  1. interesting to see if someone actually sues them.

  2. The leader of our nation should lead the way in ensuring this rape of our right to freedom of movement never happens again, not just the Commissioner of Police…has she responded in anyway?
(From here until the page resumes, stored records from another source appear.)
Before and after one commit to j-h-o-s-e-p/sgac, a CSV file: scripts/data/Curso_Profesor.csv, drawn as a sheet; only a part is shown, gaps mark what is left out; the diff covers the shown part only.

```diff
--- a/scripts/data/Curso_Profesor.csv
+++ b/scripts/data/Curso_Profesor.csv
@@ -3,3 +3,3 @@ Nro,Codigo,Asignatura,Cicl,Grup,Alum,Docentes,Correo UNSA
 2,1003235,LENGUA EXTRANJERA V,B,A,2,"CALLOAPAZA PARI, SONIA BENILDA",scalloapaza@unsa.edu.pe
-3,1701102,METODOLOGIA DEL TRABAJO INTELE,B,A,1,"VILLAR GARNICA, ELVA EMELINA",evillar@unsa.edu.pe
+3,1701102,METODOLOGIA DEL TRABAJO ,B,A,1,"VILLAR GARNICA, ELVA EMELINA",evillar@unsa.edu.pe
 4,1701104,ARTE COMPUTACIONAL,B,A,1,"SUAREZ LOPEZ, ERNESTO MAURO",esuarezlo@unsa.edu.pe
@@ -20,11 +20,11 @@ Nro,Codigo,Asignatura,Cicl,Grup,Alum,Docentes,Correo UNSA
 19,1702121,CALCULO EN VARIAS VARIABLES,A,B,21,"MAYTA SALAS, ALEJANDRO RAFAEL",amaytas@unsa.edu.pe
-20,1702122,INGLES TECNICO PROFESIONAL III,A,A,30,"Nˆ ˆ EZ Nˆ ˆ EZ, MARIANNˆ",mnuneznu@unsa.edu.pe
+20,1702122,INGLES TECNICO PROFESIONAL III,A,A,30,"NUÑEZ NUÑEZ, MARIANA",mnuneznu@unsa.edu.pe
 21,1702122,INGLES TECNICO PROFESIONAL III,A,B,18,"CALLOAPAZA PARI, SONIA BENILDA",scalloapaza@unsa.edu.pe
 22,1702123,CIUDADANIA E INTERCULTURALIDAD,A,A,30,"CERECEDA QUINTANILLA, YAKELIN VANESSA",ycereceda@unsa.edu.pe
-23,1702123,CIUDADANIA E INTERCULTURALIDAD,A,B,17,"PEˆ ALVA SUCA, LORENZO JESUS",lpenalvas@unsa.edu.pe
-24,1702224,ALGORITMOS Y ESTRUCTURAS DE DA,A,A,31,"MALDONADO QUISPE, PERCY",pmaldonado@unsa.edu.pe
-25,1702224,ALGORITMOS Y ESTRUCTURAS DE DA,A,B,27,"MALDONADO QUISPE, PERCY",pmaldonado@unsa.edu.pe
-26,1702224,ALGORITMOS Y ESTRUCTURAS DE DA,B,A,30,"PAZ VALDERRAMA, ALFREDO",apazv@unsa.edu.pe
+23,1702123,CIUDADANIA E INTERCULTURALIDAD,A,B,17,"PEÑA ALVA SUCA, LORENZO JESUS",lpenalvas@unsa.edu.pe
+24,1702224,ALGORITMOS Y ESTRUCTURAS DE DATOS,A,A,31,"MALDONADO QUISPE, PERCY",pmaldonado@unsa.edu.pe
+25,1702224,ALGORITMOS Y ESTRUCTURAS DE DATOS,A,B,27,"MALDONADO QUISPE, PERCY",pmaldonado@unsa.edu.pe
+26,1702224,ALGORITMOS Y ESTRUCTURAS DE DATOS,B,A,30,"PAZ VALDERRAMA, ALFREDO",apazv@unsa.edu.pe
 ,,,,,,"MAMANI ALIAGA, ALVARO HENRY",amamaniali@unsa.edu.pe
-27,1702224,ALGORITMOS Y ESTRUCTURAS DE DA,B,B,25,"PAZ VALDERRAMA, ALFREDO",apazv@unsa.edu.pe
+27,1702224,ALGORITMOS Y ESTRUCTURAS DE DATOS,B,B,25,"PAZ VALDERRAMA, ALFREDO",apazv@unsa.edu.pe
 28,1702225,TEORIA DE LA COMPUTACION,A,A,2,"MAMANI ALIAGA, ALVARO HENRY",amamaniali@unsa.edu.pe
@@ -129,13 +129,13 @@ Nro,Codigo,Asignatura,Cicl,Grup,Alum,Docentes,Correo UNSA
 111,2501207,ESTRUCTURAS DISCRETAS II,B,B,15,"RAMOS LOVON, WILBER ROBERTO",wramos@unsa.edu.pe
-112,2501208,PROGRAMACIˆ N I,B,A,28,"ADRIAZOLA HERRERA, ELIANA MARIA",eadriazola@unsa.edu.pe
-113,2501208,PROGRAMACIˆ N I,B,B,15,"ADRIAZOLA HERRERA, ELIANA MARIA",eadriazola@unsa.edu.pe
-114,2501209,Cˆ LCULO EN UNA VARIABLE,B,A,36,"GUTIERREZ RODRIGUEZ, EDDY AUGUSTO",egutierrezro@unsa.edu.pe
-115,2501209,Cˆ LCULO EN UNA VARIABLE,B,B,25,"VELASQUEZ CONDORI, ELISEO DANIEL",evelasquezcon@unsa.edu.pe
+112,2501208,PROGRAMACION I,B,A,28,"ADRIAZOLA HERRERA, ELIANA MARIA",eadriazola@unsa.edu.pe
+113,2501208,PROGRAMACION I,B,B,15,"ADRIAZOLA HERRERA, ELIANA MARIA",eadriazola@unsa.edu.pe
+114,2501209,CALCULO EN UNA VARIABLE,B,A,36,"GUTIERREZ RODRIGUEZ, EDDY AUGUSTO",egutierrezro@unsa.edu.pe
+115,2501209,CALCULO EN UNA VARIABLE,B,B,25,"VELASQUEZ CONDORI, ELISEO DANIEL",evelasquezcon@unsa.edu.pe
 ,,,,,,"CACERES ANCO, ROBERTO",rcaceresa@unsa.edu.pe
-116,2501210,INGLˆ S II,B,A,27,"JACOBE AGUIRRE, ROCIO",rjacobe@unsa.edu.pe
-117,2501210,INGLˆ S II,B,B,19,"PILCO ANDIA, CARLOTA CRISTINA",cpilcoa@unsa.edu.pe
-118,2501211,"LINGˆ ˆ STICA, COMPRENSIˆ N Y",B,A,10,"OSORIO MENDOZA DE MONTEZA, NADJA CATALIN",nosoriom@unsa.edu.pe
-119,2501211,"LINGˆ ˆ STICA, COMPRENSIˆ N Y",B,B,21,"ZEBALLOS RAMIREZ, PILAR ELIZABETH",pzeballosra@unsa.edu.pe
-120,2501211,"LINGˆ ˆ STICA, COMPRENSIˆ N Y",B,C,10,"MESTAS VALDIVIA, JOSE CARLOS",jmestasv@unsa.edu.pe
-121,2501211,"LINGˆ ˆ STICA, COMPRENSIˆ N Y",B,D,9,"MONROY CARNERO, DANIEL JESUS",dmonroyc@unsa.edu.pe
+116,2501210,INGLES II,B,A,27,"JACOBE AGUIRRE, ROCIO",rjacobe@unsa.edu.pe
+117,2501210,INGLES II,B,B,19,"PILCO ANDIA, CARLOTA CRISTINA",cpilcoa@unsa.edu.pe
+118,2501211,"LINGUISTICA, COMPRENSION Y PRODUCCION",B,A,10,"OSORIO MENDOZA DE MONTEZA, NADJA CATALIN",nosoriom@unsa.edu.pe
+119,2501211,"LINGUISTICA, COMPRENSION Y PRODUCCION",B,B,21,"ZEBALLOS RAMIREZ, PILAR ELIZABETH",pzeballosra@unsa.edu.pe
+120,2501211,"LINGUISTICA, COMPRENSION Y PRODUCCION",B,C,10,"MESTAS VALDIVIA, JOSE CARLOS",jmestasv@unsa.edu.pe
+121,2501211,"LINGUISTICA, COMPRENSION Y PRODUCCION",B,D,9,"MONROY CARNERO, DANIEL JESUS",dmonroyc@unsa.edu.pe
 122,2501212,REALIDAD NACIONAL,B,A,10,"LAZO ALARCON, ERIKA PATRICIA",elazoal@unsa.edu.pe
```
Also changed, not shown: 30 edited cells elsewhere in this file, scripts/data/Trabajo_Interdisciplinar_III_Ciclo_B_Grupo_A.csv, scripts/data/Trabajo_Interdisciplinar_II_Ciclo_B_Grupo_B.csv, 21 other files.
  3. I used to think that T&T was one of the better developing countries but increasingly I’m seeing that our institutions function on the same incompetent and corrupt way that any backwoods, 3rd world, banana republic operates.